      Subject: Re: [multimachine] Instead of Grout

       
      On 06/11/2012 04:11 PM, true_blue_texican wrote:
      What do you think about "seating" the ways and the spindle cartridge with babbitt instead of nonshrink grout?
      
      That way you could melt the babbitt out to remove the ways if they need replacing.
      Tex,

      Babbitt is poured between 640 and 915 degrees F (roughly.)  See http://www.alchemycastings.com/lead-products/babbitt.htm for details.  Unless I am mistaken, Babbitt expands when heated, hence shrinks when cooling.  Concrete does not like high temperatures, according to http://www.nrc.gov/reading-rm/doc-collections/nuregs/contract/cr6900/ch3-5.pdf,explosive spalling can occur at 300 degrees C (572 degrees F), thus melting out the Babbitt could lead to main casting failures and injuries.

      I would not recommend it without extensive testing.

      Dave  8{)

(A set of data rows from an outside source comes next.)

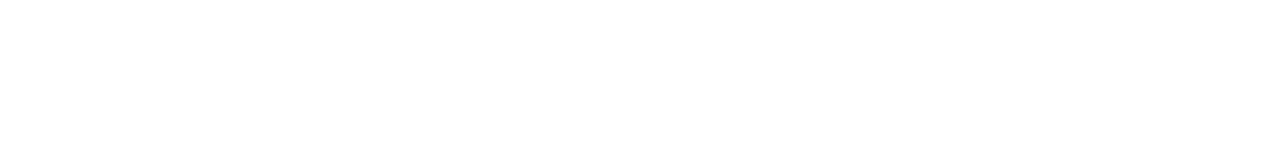
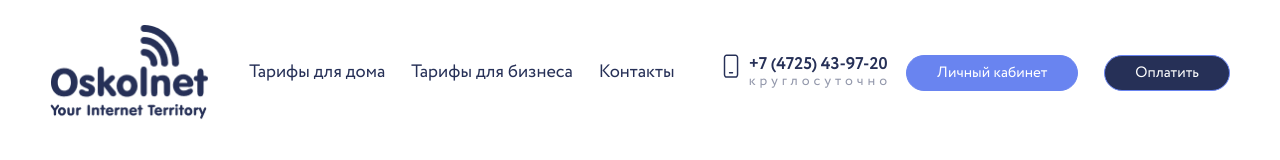
Before and after one commit to mirael26/oskolnet, a website built with webpack: page src/index.html in a window 1280 px wide. Built offline with nearby package versions, Linux system fonts and the light colour scheme.

Commit message:
Add header

```diff
--- /dev/null
+++ b/src/blocks/button/button.scss
@@ -0,0 +1,16 @@
+.button {
+  @include button-text;
+  padding: 5px 45px;
+  border: 1px solid #6984F0;
+  border-radius: 30px;
+
+  &--blue {
+    color: white;
+    background-color: $blue;
+  }
+
+  &--denim {
+    color: white;
+    background-color: $denim;
+  }
+}
--- /dev/null
+++ b/src/blocks/container/container.scss
@@ -0,0 +1,4 @@
+.container {
+  margin: 0 auto;
+  max-width: 1180px;
+}
--- /dev/null
+++ b/src/blocks/header/header.scss
@@ -0,0 +1,32 @@
+.header {
+  padding: 25px 0;
+  background-color: white;
+}
+
+.header__wrapper {
+  display: flex;
+  justify-content: space-between;
+  align-items: center;
+}
+
+.header__logo {
+  width: 158px;
+  height: 95px;
+  margin-right: 26px;
+}
+
+.header__nav {
+  flex-wrap: wrap;
+  margin-right: 33px;
+}
+
+.header__buttons {
+  display: flex;
+  gap: 26px;
+}
+
+.header__button {
+  padding: 6px 30px;
+  font-size: 15px;
+  line-height: 22px;
+}
--- /dev/null
+++ b/src/blocks/main-nav/main-nav.scss
@@ -0,0 +1,9 @@
+.main-nav {
+  display: flex;
+  gap: 26px;
+}
+
+.main-nav__link {
+  @include nav-text;
+
+}
--- /dev/null
+++ b/src/blocks/phone/phone.scss
@@ -0,0 +1,47 @@
+.phone {
+  display: flex;
+}
+
+.phone__icon {
+  margin-right: 10px;
+
+  .phone--dark & {
+    fill: $denim;
+  }
+}
+
+.phone__text-block {
+  display: flex;
+
+  .phone--column & {
+    flex-direction: column;
+  }
+}
+
+.phone__numbers {
+  margin-top: -2px;
+  font-family: 'Circe', sans-serif;
+  font-style: normal;
+  font-weight: 700;
+  font-size: 17px;
+  line-height: 25px;
+
+  .phone--dark & {
+    color: $denim;
+  }
+}
+
+.phone__text {
+  margin-top: -6px;
+  font-family: 'Circe', sans-serif;
+  font-style: normal;
+  font-weight: 400;
+  font-size: 14px;
+  line-height: 21px;
+  letter-spacing: 0.28em;
+  opacity: 0.5;
+
+  .phone--dark & {
+    color: $denim;
+  }
+}
--- a/src/index.html
+++ b/src/index.html
@@ -9,7 +9,33 @@
 <body class="body">
   <div id="root">
     <h1 class="visually-hidden">Главная</h1>
-    <header class="header"></header>
+
+    <header class="header">
+      <div class="header__wrapper container">
+        <img class="header__logo" src="img/logo.png" alt="Oskolnet логотип">
+        <nav class="header__nav main-nav">
+          <a href="#" class="main-nav__link">Тарифы для дома</a>
+          <a href="#" class="main-nav__link">Тарифы для бизнеса</a>
+          <a href="#" class="main-nav__link">Контакты</a>
+        </nav>
+
+        <div class="header__phone phone phone--column phone--dark">
+          <svg class="phone__icon" width="16" height="24" viewBox="0 0 16 24" fill="none" xmlns="http://www.w3.org/2000/svg">
+            <path d="M6.58071 17.9592C6.38843 17.9592 6.20402 18.0356 6.06806 18.1716C5.9321 18.3075 5.85571 18.4919 5.85571 18.6842C5.85571 18.8765 5.9321 19.0609 6.06806 19.1969C6.20402 19.3328 6.38843 19.4092 6.58071 19.4092H9.48071C9.67299 19.4092 9.8574 19.3328 9.99336 19.1969C10.1293 19.0609 10.2057 18.8765 10.2057 18.6842C10.2057 18.4919 10.1293 18.3075 9.99336 18.1716C9.8574 18.0356 9.67299 17.9592 9.48071 17.9592H6.58071Z" fill="#263057"/>
+            <path d="M3.68076 0.559204C2.91163 0.559204 2.17401 0.864739 1.63015 1.40859C1.0863 1.95245 0.780762 2.69008 0.780762 3.4592V20.8592C0.780762 21.6283 1.0863 22.366 1.63015 22.9098C2.17401 23.4537 2.91163 23.7592 3.68076 23.7592H12.3808C13.1499 23.7592 13.8875 23.4537 14.4314 22.9098C14.9752 22.366 15.2808 21.6283 15.2808 20.8592V3.4592C15.2808 2.69008 14.9752 1.95245 14.4314 1.40859C13.8875 0.864739 13.1499 0.559204 12.3808 0.559204H3.68076ZM2.23076 3.4592C2.23076 3.07464 2.38353 2.70583 2.65546 2.4339C2.92739 2.16197 3.2962 2.0092 3.68076 2.0092H12.3808C12.7653 2.0092 13.1341 2.16197 13.4061 2.4339C13.678 2.70583 13.8308 3.07464 13.8308 3.4592V20.8592C13.8308 21.2438 13.678 21.6126 13.4061 21.8845C13.1341 22.1564 12.7653 22.3092 12.3808 22.3092H3.68076C3.2962 22.3092 2.92739 22.1564 2.65546 21.8845C2.38353 21.6126 2.23076 21.2438 2.23076 20.8592V3.4592Z" fill="#263057"/>
+          </svg>
+          <div class="phone__text-block">
+            <b class="phone__numbers">+7 (4725) 43-97-20</b>
+            <p class="phone__text">круглосуточно</p>
+          </div>
+        </div>
+
+        <div class="header__buttons">
+          <button class="header__button button button--blue">Личный кабинет</button>
+          <button class="header__button button button--denim">Оплатить</button>
+        </div>
+      </div>
+    </header>
   </div>
 </body>
 
--- a/src/main.scss
+++ b/src/main.scss
@@ -4,3 +4,9 @@
 @import './scss/visually-hidden.scss';
 @import './scss/mixins.scss';
 @import './normalize.css';
+
+@import './blocks/container/container.scss';
+@import './blocks/button/button.scss';
+@import './blocks/phone/phone.scss';
+@import './blocks/header/header.scss';
+@import './blocks/main-nav/main-nav.scss';
--- a/src/scss/mixins.scss
+++ b/src/scss/mixins.scss
@@ -1,5 +1,5 @@
 @mixin h2 {
-  font-family: 'Circe';
+  font-family: 'Circe', Arial, Helvetica, sans-serif;
   font-style: normal;
   font-weight: 700;
   font-size: 48px;
@@ -8,7 +8,7 @@
 }
 
 @mixin h3 {
-  font-family: 'Circe';
+  font-family: 'Circe', Arial, Helvetica, sans-serif;
   font-style: normal;
   font-weight: 700;
   font-size: 38px;
@@ -17,7 +17,7 @@
 }
 
 @mixin nav-text {
-  font-family: 'Circe';
+  font-family: 'Circe', Arial, Helvetica, sans-serif;
   font-style: normal;
   font-weight: 400;
   font-size: 18px;
@@ -26,7 +26,7 @@
 }
 
 @mixin button-text {
-  font-family: 'Circe';
+  font-family: 'Circe', Arial, Helvetica, sans-serif;
   font-style: normal;
   font-weight: 400;
   font-size: 18px;
@@ -34,7 +34,7 @@
 }
 
 @mixin text {
-  font-family: 'Circe';
+  font-family: 'Circe', Arial, Helvetica, sans-serif;
   font-style: normal;
   font-weight: 400;
   font-size: 18px;
```
Also changed, not shown: src/img/logo.png (added).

      --
      "Political Correctness is a doctrine, fostered by a delusional, illogical minority and rabidly promoted by an unscrupulous mainstream media, which holds forth the proposition that it is entirely possible to pick up a turd by the clean end."
      (quoted from http://www.wattflyer.com/forums/showthread.php?t=30060)

      NOTE TO ALL:

      When forwarding emails, please use only "Blind Carbon Copy" or "Bcc" for all recipients. Please "delete" or "highlight & cut" any forwarding history which includes my email address! It is a courtesy to me and others who may not wish to have their email addresses sent all over the world! Erasing the history helps prevent Spammers from mining addresses and viruses from being propagated.

      THANK YOU!



    • Adam Simmons
      I haven t bought lead in years. Being an automotive machinist, i had a lot of shops who owed me favors and it was pretty easy to get the pick of their wheel
      Message 2 of 30 , Jun 13, 2012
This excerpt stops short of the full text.